Perry explained the system’s general policy toward tackling risqué issues.
“One of the things we do seek to do is to get parental involvement,” he said. “We wouldn’t even begin to address or expand curriculum, particularly in areas that are controversial, unless we had input from our local community.”
The current curriculum in the state focuses on abstinence until marriage, and was enacted in 1995 when Republicans won control of the state House for the first time in more than a century.
School systems can currently introduce a curriculum that discusses contraception, but only after a lengthy process including public hearings. Only about a dozen of the state’s 115 school systems have adopted the broader curriculum.
The proposed legislation would allow parents or guardians to choose for their children the abstinence-only curriculum, or the comprehensive sex education course. If parents make no choice, their children would be placed in the comprehensive sex education curriculum.
The expanded instruction would lead to fewer unintended pregnancies and sexually transmitted diseases, the bill’s advocates said.
“Parents will decide, not politicians, the content of sex education that is right for their children,” said Rep. Bob England, D-Rutherford, a retired family physician who said he delivered more than 3,000 babies during his four-decade career.

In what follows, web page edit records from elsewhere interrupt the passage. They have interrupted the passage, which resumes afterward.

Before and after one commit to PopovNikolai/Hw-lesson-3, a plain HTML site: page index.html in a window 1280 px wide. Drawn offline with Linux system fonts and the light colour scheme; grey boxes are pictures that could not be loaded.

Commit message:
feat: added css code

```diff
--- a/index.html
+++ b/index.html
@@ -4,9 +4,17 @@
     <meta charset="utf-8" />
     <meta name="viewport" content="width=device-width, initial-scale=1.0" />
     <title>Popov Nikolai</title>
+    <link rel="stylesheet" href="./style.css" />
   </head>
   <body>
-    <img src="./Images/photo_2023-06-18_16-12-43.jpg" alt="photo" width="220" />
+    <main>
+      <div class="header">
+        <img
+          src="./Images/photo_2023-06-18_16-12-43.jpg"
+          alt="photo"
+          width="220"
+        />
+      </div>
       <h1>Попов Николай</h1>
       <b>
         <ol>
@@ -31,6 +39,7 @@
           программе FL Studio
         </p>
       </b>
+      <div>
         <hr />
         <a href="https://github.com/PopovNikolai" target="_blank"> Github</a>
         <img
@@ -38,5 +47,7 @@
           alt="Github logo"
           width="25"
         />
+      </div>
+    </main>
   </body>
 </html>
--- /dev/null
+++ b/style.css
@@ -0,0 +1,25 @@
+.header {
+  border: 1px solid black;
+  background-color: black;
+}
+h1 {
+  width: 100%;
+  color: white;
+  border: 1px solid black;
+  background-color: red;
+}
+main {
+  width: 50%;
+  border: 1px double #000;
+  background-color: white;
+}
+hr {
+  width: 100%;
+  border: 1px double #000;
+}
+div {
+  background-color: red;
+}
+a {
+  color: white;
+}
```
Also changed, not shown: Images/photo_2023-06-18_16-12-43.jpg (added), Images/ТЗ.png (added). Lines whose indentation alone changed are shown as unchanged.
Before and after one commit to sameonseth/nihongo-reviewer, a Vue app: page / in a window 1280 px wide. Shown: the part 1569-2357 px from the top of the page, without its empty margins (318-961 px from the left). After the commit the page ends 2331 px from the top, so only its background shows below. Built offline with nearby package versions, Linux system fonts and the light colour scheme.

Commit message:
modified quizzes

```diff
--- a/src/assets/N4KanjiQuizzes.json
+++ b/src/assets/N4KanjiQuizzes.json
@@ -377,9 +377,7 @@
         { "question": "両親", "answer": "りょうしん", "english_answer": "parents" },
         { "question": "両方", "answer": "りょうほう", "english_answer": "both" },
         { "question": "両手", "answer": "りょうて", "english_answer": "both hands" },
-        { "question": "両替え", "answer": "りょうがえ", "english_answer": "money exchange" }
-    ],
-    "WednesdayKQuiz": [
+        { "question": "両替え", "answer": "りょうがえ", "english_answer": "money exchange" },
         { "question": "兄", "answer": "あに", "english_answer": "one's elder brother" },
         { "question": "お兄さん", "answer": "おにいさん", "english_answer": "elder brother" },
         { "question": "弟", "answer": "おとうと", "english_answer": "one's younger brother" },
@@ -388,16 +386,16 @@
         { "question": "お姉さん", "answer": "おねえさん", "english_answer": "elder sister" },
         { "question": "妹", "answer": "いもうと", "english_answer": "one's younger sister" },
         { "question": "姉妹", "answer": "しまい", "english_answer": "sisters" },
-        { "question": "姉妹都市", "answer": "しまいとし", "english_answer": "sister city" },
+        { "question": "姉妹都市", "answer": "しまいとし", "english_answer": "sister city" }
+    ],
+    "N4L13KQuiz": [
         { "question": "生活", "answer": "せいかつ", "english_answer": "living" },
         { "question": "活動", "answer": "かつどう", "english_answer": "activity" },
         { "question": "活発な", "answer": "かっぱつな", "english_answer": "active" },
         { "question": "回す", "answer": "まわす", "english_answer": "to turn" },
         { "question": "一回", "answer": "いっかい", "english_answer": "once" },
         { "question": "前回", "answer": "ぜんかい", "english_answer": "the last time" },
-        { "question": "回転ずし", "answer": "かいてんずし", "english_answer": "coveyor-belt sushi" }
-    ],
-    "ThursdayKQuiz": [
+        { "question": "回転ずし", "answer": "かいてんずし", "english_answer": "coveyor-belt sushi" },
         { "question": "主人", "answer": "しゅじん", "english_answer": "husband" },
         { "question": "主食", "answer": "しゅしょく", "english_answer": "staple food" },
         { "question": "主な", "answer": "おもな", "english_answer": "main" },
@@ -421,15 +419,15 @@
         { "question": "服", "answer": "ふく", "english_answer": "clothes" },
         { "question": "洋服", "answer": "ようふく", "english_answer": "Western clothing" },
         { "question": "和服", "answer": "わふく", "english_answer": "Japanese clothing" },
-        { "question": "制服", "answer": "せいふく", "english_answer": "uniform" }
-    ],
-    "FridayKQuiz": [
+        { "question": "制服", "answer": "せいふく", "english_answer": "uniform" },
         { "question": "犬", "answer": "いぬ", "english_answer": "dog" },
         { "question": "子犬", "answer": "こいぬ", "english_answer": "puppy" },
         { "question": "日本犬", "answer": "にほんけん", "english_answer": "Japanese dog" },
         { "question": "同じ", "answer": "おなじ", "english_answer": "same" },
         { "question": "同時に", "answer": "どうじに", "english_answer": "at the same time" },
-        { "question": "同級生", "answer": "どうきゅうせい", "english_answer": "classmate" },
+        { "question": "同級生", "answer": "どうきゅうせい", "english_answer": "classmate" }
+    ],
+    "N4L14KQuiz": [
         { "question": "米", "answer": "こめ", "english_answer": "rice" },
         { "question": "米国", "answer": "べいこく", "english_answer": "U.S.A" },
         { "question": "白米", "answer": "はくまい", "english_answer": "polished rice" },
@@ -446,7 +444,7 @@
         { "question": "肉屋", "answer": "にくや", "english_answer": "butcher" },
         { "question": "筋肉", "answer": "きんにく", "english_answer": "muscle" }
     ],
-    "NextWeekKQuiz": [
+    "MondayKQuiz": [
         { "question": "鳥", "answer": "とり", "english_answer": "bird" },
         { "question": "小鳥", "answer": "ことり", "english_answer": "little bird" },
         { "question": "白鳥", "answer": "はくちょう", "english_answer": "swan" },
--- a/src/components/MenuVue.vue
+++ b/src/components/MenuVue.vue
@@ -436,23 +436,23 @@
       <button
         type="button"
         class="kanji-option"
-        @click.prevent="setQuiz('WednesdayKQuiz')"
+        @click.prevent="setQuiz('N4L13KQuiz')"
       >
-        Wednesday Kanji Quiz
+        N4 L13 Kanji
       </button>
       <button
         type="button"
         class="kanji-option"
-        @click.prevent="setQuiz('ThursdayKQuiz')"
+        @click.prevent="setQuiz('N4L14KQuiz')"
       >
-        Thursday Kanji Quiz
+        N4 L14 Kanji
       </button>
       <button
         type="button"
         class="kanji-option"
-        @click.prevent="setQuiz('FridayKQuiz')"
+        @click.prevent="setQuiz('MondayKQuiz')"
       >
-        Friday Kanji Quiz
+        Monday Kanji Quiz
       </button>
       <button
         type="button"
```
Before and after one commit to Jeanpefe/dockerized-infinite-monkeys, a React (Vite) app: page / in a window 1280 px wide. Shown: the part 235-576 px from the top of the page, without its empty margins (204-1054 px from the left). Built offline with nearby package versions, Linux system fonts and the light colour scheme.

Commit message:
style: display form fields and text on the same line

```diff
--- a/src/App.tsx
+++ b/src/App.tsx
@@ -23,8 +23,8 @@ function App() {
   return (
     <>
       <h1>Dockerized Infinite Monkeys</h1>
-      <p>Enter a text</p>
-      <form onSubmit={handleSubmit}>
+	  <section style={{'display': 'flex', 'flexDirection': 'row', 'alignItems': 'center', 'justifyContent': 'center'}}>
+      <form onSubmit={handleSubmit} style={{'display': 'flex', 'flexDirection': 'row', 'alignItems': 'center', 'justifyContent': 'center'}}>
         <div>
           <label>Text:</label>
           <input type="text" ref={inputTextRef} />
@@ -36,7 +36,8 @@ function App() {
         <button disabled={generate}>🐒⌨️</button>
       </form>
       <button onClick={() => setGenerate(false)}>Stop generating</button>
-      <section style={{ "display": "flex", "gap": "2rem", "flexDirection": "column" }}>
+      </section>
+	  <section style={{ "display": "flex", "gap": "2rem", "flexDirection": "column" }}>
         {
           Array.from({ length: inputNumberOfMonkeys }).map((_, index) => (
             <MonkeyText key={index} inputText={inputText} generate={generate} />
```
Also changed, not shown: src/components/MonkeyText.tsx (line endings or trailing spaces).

House Minority Leader Paul Stam, R-Wake, said the revamp went too far, leaving open to interpretation vague references that include requiring students be taught to respect “committed relationships,” as well as marriage.
North Carolina ranked 14th among states with the highest teen birthrate in 2006, the most recent year for which data are available, according to a Centers for Disease Control and Prevention report released in January. But most of those births were to women who were 18- or 19-years-old.
Girls of school age, between 15 and 17, averaged almost 26 births per 1,000 in 2006, compared to a rate of 22 per 1,000 nationwide, the CDC said.
The Richmond County Health Department released its 2008 State of the County Health Report in November, listing teen pregnancy rate as a public health issue.
“Richmond County continues to experience teen pregnancy rates above the state average,” the report read.
In 2007, the health department reported 152 pregnancies in teenage girls aged 15 to 19, for a rate of 96.4 per 1,000, as compared to an even 63 across the state.
The North Carolina Department of Health and Human Services breaks the data down further on its website.
According to its data, Richmond County had a pregnancy rate of 53.8 per 1,000 for girls between 15 and 17 in 2007, as compared to 34.8 statewide.
With 18- and 19-year-old girls, the state rate was 101.6 per 1,000, while Richmond County’s rate was 167.2.
The 2007 data reflected a slight decrease from 2006 in the county report, but an overall increase from 2003.